The Putt-Putt Corporation has persisted by going beyond its name. The business arrives at the majority of its gains through its “fun facilities,” which include some combination of arenas, restaurants, bumper cars, laser tag, arcades, batting cages, and go-karts. Miniature golf is now a smaller piece of a much bigger pie, and while golf-only websites are the standard within the Putt-Putt Corporation, now they are few-and-far-between.
“We’ve had to become more forward-thinking,” Callahan said. “Fun centers will generate significantly more revenue than just generic miniature golf. We have to offer people more than just golf.”
Miniature golf park business in itself does not cut it anymore. Courses persist today by getting weird, and while that might be sordid information to the sentimentalists, it has given growth to an unparalleled wave of creativity within the business.
D&D Mini Golf in Tennessee lies in full darkness and is illuminated only by black lights displaying giant statues of large mythical creatures. A pop-up mini-golf course at Portland made players putt over a series of laser beams.

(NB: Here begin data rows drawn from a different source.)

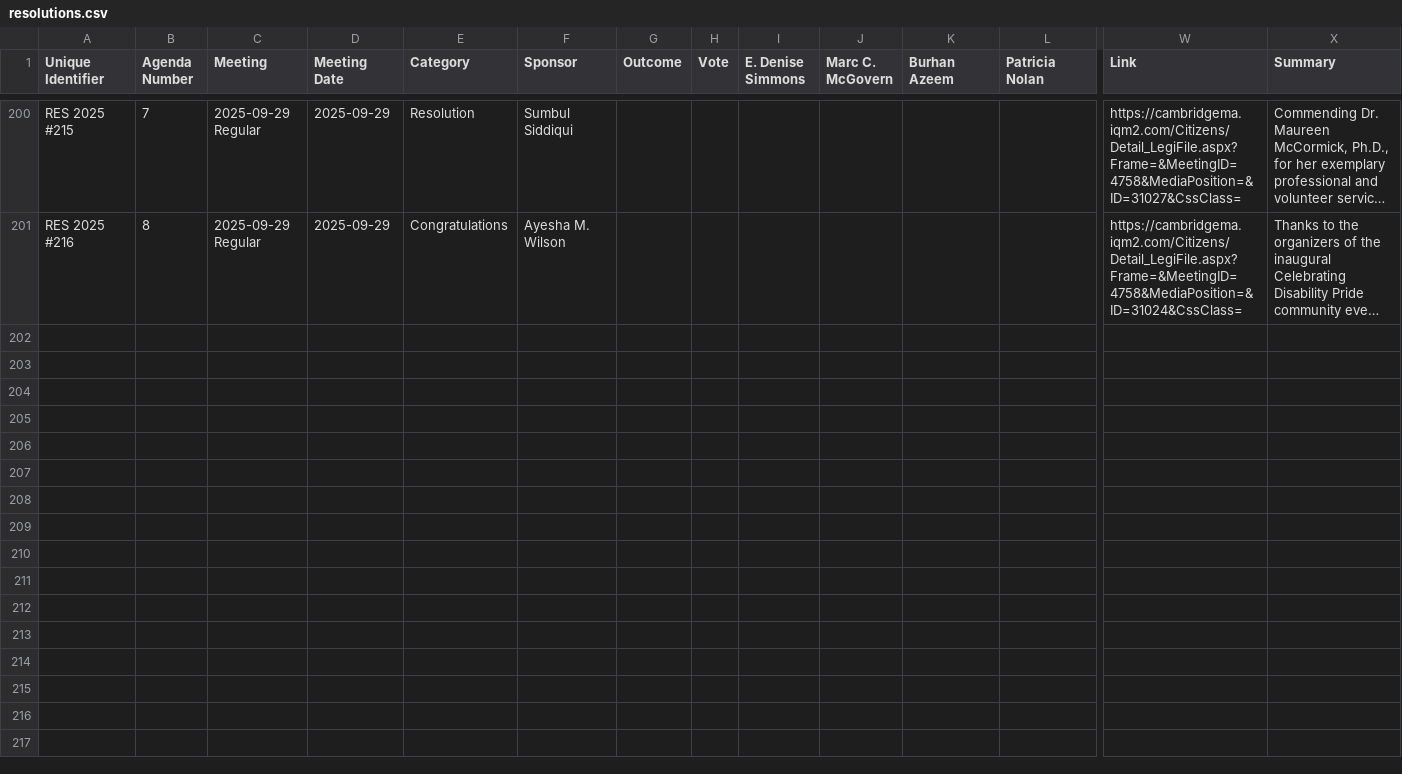
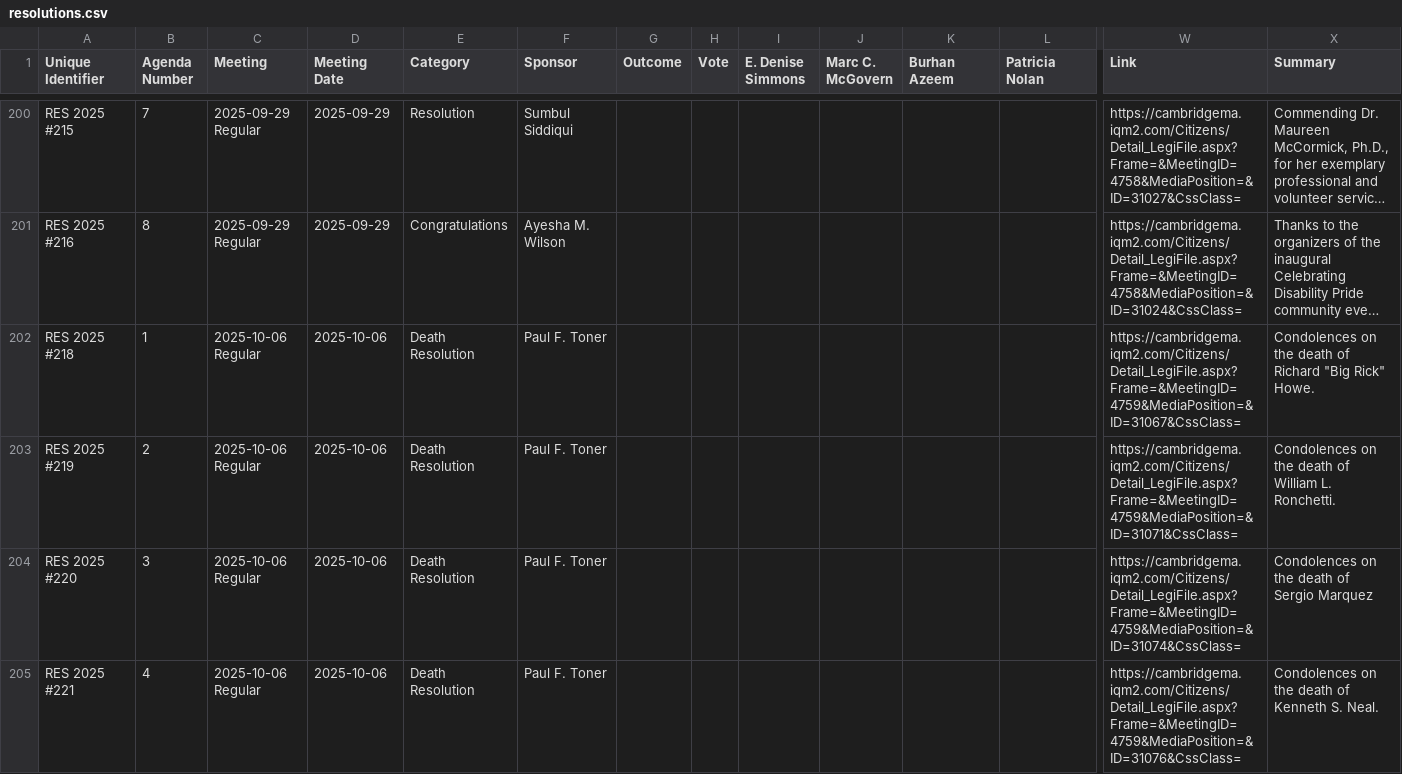
Before and after one commit to cjfman/Cambridge-Review, a CSV file: meeting_data/processed/2025/resolutions.csv, drawn as a sheet; only a part is shown, gaps mark what is left out; long unchanged cells end in …; rows hold the shown columns only; the diff covers the shown part only; the diff names each change by its address in the sheet, - before the commit and + after, or states it on an @@ line.

```diff
--- a/meeting_data/processed/2025/resolutions.csv
+++ b/meeting_data/processed/2025/resolutions.csv
+row 202: RES 2025 #218 | 1 | 2025-10-06 Regular | 2025-10-06 | Death Resolution | Paul F. Toner |  |  |  |  |  |  | https://cambridgema.iqm2.com/Citizens/Detail_LegiFile.aspx?Frame=&MeetingID=4759&MediaPosition=&ID=31067&CssClass= | Condolences on the death of Richard "Big Rick" Howe.
+row 203: RES 2025 #219 | 2 | 2025-10-06 Regular | 2025-10-06 | Death Resolution | Paul F. Toner |  |  |  |  |  |  | https://cambridgema.iqm2.com/Citizens/Detail_LegiFile.aspx?Frame=&MeetingID=4759&MediaPosition=&ID=31071&CssClass= | Condolences on the death of William L. Ronchetti.
+row 204: RES 2025 #220 | 3 | 2025-10-06 Regular | 2025-10-06 | Death Resolution | Paul F. Toner |  |  |  |  |  |  | https://cambridgema.iqm2.com/Citizens/Detail_LegiFile.aspx?Frame=&MeetingID=4759&MediaPosition=&ID=31074&CssClass= | Condolences on the death of Sergio Marquez
+row 205: RES 2025 #221 | 4 | 2025-10-06 Regular | 2025-10-06 | Death Resolution | Paul F. Toner |  |  |  |  |  |  | https://cambridgema.iqm2.com/Citizens/Detail_LegiFile.aspx?Frame=&MeetingID=4759&MediaPosition=&ID=31076&CssClass= | Condolences on the death of Kenneth S. Neal.
```
Also changed, not shown: 3 added rows elsewhere in this file, meeting_data/processed/2025/cma.csv, meeting_data/processed/2025/policy_orders.csv, 2 other files.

The latest turf exhibition in Los Angeles saw architects design many different mini-golf holes, including one which suspended the pit in mid-air with the support of a giant, secured balloon.

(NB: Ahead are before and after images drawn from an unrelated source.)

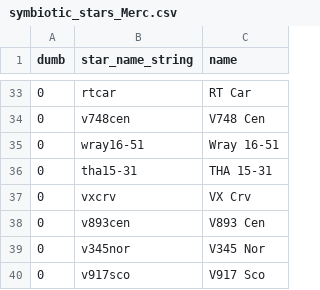
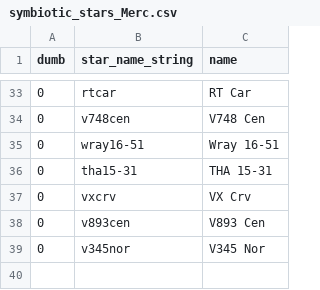
Before and after one commit to aras-database/database, a CSV file: data/symbiotic_stars_Merc.csv, drawn as a sheet; only a part is shown, gaps mark what is left out.

```diff
--- a/data/symbiotic_stars_Merc.csv
+++ b/data/symbiotic_stars_Merc.csv
@@ -39,2 +39 @@ dumb;star_name_string;name
 0;v345nor;V345 Nor
-0;v917sco;V917 Sco
```
Also changed, not shown: 12 other files.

A miniature golf park business in Illinois asks users to putt their ball through a working roller coaster. The Toledo Mud Hens transformed their AAA baseball stadium to a mini-golf course during the off-season. A pub named Swingers recently opened in London and included a miniature golf course in an underground World War II bunker.

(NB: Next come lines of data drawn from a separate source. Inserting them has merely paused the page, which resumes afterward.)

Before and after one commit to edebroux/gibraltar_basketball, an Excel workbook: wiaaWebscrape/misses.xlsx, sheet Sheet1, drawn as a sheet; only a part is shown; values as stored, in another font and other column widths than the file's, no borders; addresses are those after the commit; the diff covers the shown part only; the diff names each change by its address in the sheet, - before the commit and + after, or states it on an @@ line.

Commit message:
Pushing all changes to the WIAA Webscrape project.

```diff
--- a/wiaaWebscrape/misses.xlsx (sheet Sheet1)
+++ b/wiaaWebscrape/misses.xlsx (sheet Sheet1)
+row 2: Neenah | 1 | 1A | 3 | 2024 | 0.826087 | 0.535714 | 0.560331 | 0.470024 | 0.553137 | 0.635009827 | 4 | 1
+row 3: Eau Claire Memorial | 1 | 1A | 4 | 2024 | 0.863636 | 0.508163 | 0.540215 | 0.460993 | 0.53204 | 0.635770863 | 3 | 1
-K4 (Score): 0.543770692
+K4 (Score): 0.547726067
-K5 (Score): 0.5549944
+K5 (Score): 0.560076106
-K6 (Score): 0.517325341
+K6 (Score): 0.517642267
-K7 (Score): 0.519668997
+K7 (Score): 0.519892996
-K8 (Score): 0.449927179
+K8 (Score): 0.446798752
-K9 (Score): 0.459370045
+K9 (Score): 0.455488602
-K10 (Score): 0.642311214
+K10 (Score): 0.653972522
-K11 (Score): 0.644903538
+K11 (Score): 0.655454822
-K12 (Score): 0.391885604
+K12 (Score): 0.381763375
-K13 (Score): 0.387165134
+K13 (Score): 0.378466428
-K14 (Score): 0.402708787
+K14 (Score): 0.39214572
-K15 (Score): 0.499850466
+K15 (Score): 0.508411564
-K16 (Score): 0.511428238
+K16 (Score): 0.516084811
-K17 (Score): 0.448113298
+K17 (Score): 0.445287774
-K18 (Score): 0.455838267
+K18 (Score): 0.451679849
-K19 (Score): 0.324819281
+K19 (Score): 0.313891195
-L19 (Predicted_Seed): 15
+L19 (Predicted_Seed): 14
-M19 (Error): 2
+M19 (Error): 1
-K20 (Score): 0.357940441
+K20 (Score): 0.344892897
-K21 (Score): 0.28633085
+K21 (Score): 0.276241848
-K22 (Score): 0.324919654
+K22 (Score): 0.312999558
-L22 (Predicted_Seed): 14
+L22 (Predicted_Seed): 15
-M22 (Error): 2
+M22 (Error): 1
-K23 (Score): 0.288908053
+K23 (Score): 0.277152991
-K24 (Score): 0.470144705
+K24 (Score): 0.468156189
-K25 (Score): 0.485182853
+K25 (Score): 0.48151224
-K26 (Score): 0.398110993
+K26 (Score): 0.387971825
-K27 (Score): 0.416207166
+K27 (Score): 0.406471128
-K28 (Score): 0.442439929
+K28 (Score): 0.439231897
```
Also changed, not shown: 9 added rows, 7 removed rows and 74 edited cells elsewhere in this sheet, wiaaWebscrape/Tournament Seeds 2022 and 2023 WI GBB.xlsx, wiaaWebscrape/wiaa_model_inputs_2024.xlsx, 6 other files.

Go to a new mini-golf park today, and you will find it’s been relegated to the fringes; one part of a more significant experience. Mini Golf park business in the era of technologies has to be tricked-up to work, so designers keep promoting it in every way, trying to give something so zany that individuals might want to try.
How to Build A Mini-Golf Course Business
Building a miniature golf course industry is not as tough as you might think. To begin with, settling a turnkey business like Mini Golf Creations to build, design, and provide a ‘ready-to-play’ course can make life a lot easier.
However, before beginning any new company venture, it is essential to do your research to make sure your course is going to be a success.
Below we have outlined our six tips for how to build a miniature golf course business.
1. Do Your Research
So you want to start a mini-golf course company and are really enthusiastic about the idea? That’s great! But before getting too carried away, the first thing you should do is conduct thorough research into the viability of your proposal.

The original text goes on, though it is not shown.